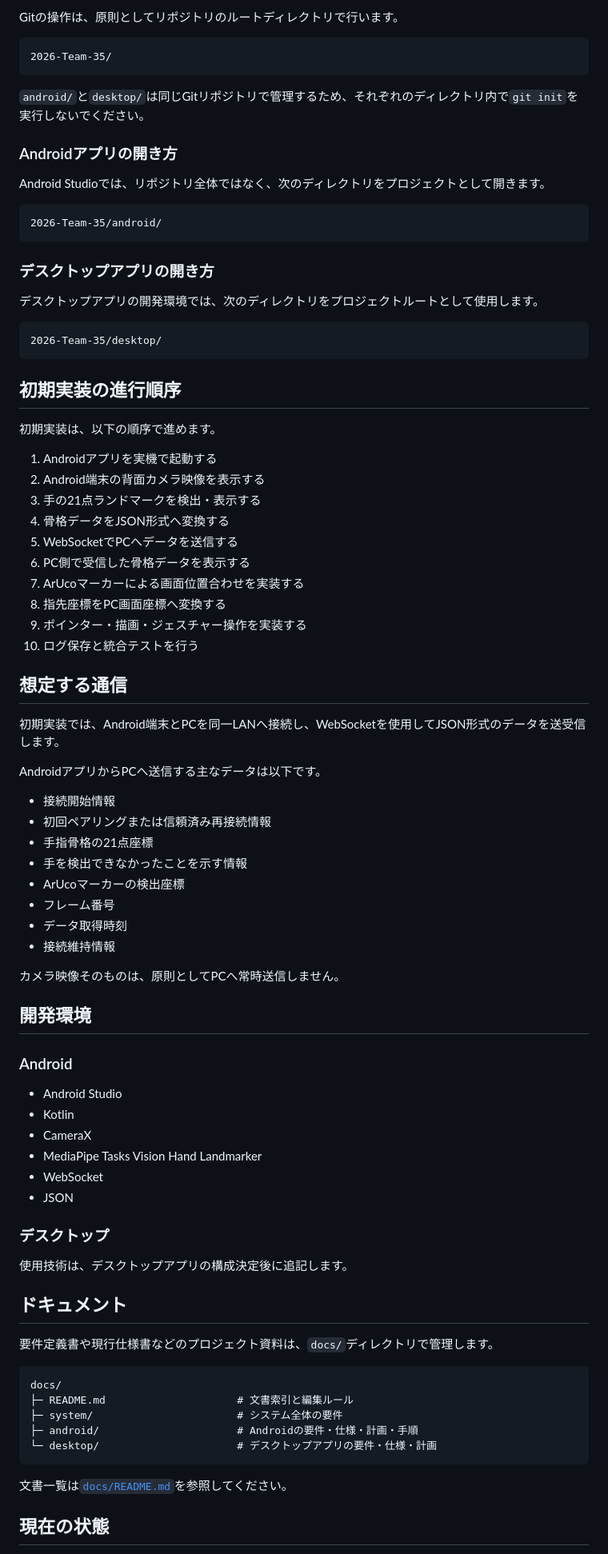
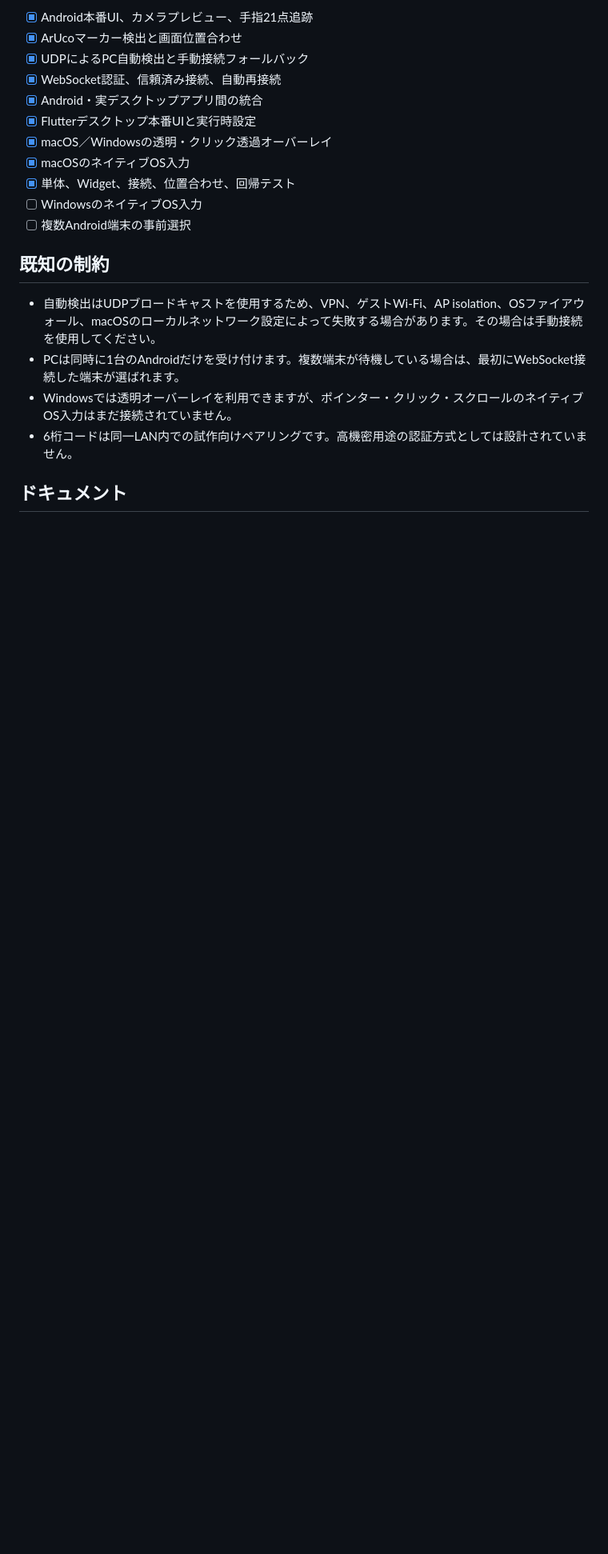
Before and after one commit to KIT-DevelopersHub/screact, a Markdown page: README.md, the part around one of its changes. Shown at 80% size. Rendered like a GitHub page; blank space fills up the shorter version.

Commit message:
docs: update README for integrated apps

````diff
--- a/README.md
+++ b/README.md
@@ -74,88 +197,22 @@ Androidアプリから受信したデータを使用し、主に以下の処理
 
-Gitの操作は、原則としてリポジトリのルートディレクトリで行います。
+- [x] Android本番UI、カメラプレビュー、手指21点追跡
+- [x] ArUcoマーカー検出と画面位置合わせ
+- [x] UDPによるPC自動検出と手動接続フォールバック
+- [x] WebSocket認証、信頼済み接続、自動再接続
+- [x] Android・実デスクトップアプリ間の統合
+- [x] Flutterデスクトップ本番UIと実行時設定
+- [x] macOS／Windowsの透明・クリック透過オーバーレイ
+- [x] macOSのネイティブOS入力
+- [x] 単体、Widget、接続、位置合わせ、回帰テスト
+- [ ] WindowsのネイティブOS入力
+- [ ] 複数Android端末の事前選択
 
-```text
-2026-Team-35/
-```
+## 既知の制約
 
-`android/`と`desktop/`は同じGitリポジトリで管理するため、それぞれのディレクトリ内で`git init`を実行しないでください。
-
-### Androidアプリの開き方
-
-Android Studioでは、リポジトリ全体ではなく、次のディレクトリをプロジェクトとして開きます。
-
-```text
-2026-Team-35/android/
-```
-
-### デスクトップアプリの開き方
-
-デスクトップアプリの開発環境では、次のディレクトリをプロジェクトルートとして使用します。
-
-```text
-2026-Team-35/desktop/
-```
-
-## 初期実装の進行順序
-
-初期実装は、以下の順序で進めます。
-
-1. Androidアプリを実機で起動する
-2. Android端末の背面カメラ映像を表示する
-3. 手の21点ランドマークを検出・表示する
-4. 骨格データをJSON形式へ変換する
-5. WebSocketでPCへデータを送信する
-6. PC側で受信した骨格データを表示する
-7. ArUcoマーカーによる画面位置合わせを実装する
-8. 指先座標をPC画面座標へ変換する
-9. ポインター・描画・ジェスチャー操作を実装する
-10. ログ保存と統合テストを行う
-
-## 想定する通信
-
-初期実装では、Android端末とPCを同一LANへ接続し、WebSocketを使用してJSON形式のデータを送受信します。
-
-AndroidアプリからPCへ送信する主なデータは以下です。
-
-- 接続開始情報
-- 初回ペアリングまたは信頼済み再接続情報
-- 手指骨格の21点座標
-- 手を検出できなかったことを示す情報
-- ArUcoマーカーの検出座標
-- フレーム番号
-- データ取得時刻
-- 接続維持情報
-
-カメラ映像そのものは、原則としてPCへ常時送信しません。
-
-## 開発環境
-
-### Android
-
-- Android Studio
-- Kotlin
-- CameraX
-- MediaPipe Tasks Vision Hand Landmarker
-- WebSocket
-- JSON
-
-### デスクトップ
-
-使用技術は、デスクトップアプリの構成決定後に追記します。
+- 自動検出はUDPブロードキャストを使用するため、VPN、ゲストWi-Fi、AP isolation、OSファイアウォール、macOSのローカルネットワーク設定によって失敗する場合があります。その場合は手動接続を使用してください。
+- PCは同時に1台のAndroidだけを受け付けます。複数端末が待機している場合は、最初にWebSocket接続した端末が選ばれます。
+- Windowsでは透明オーバーレイを利用できますが、ポインター・クリック・スクロールのネイティブOS入力はまだ接続されていません。
+- 6桁コードは同一LAN内での試作向けペアリングです。高機密用途の認証方式としては設計されていません。
 
 ## ドキュメント
 
-要件定義書や現行仕様書などのプロジェクト資料は、`docs/`ディレクトリで管理します。
-
-```text
-docs/
-├─ README.md                     # 文書索引と編集ルール
-├─ system/                       # システム全体の要件
-├─ android/                      # Androidの要件・仕様・計画・手順
-└─ desktop/                      # デスクトップアプリの要件・仕様・計画
-```
-
-文書一覧は[`docs/README.md`](./docs/README.md)を参照してください。
-
-## 現在の状態
-
````
Also changed, not shown: other parts of README.md (+180 -67 lines).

## Action item
Look through the entries for lines containing the word "Team" and return each one.

## Answer section
-2026-Team-35/
-2026-Team-35/android/
-2026-Team-35/desktop/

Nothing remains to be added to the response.